→ Work to complete:
Your answer should hold each line of the material that contains the word "header".

→ Information supplied:

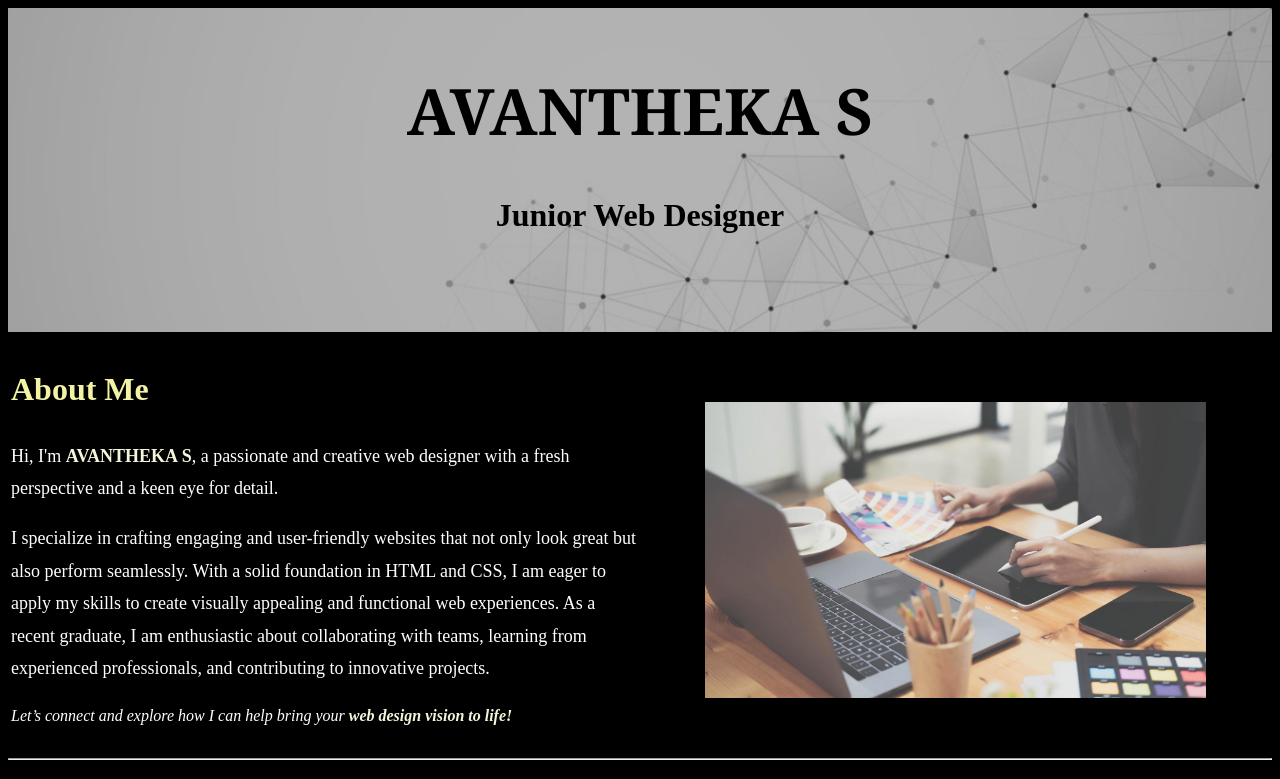
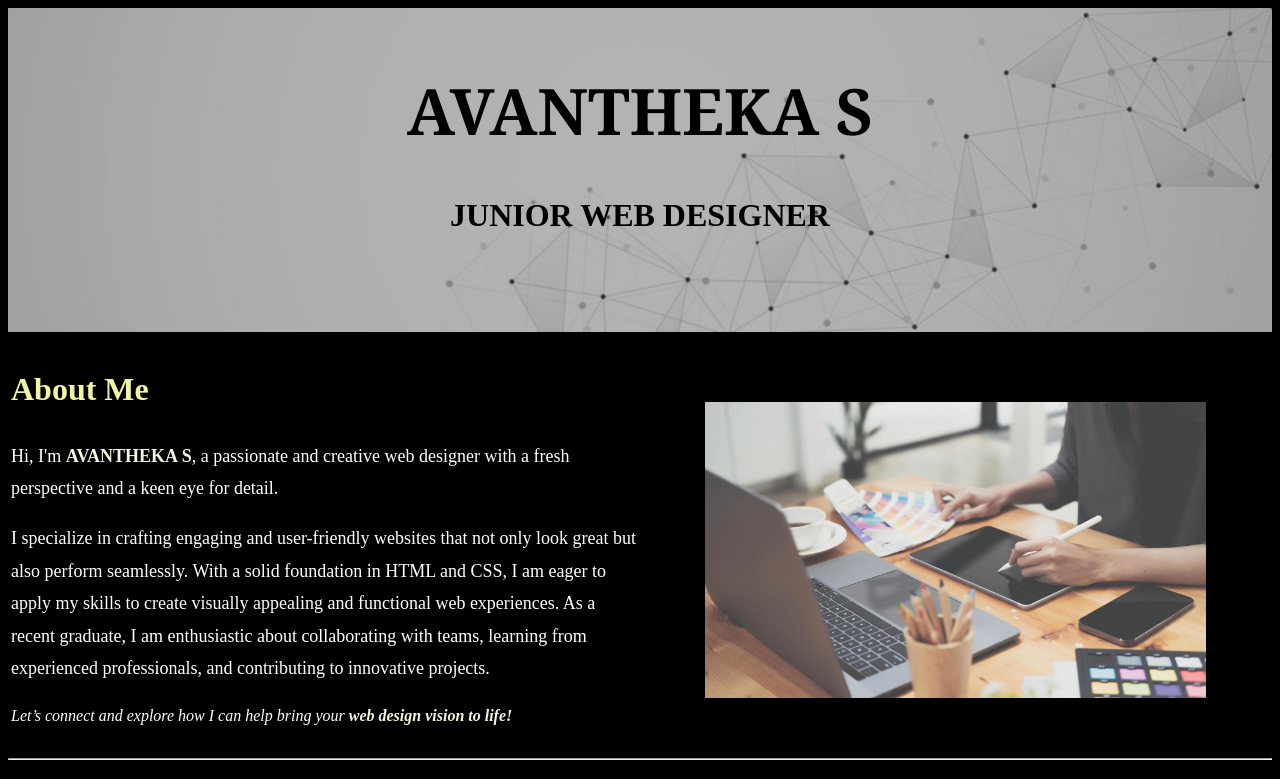
Before and after one commit to Avantheka/Portfolio, a plain HTML site: page index.html in a window 1280 px wide. Shown: the top 779 px of the page. Drawn offline with Linux system fonts and the light colour scheme.

Commit message:
added text

```diff
--- a/index.html
+++ b/index.html
@@ -9,7 +9,7 @@
         <img src="header.jpg" style="width: 100%; height: auto; opacity: 0.7;">
         <div style="position: absolute; top: 50%; left: 50%; transform: translate(-50%, -50%);">
             <h1 style="font-family: Georgia, 'Times New Roman', Times, serif; color:black; margin: 0; font-size: 400%;">AVANTHEKA S</h1>
-            <h4 style="font-size: medium; font-family: 'Times New Roman', Times, serif; color: black; font-size: 200%;">Junior Web Designer</h4>
+            <h4 style="font-size: medium; font-family: 'Times New Roman', Times, serif; color: black; font-size: 200%;"> JUNIOR WEB DESIGNER </h4>
         </div>
     </header>
 
```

→ Response area:
         <img src="header.jpg" style="width: 100%; height: auto; opacity: 0.7;">
     </header>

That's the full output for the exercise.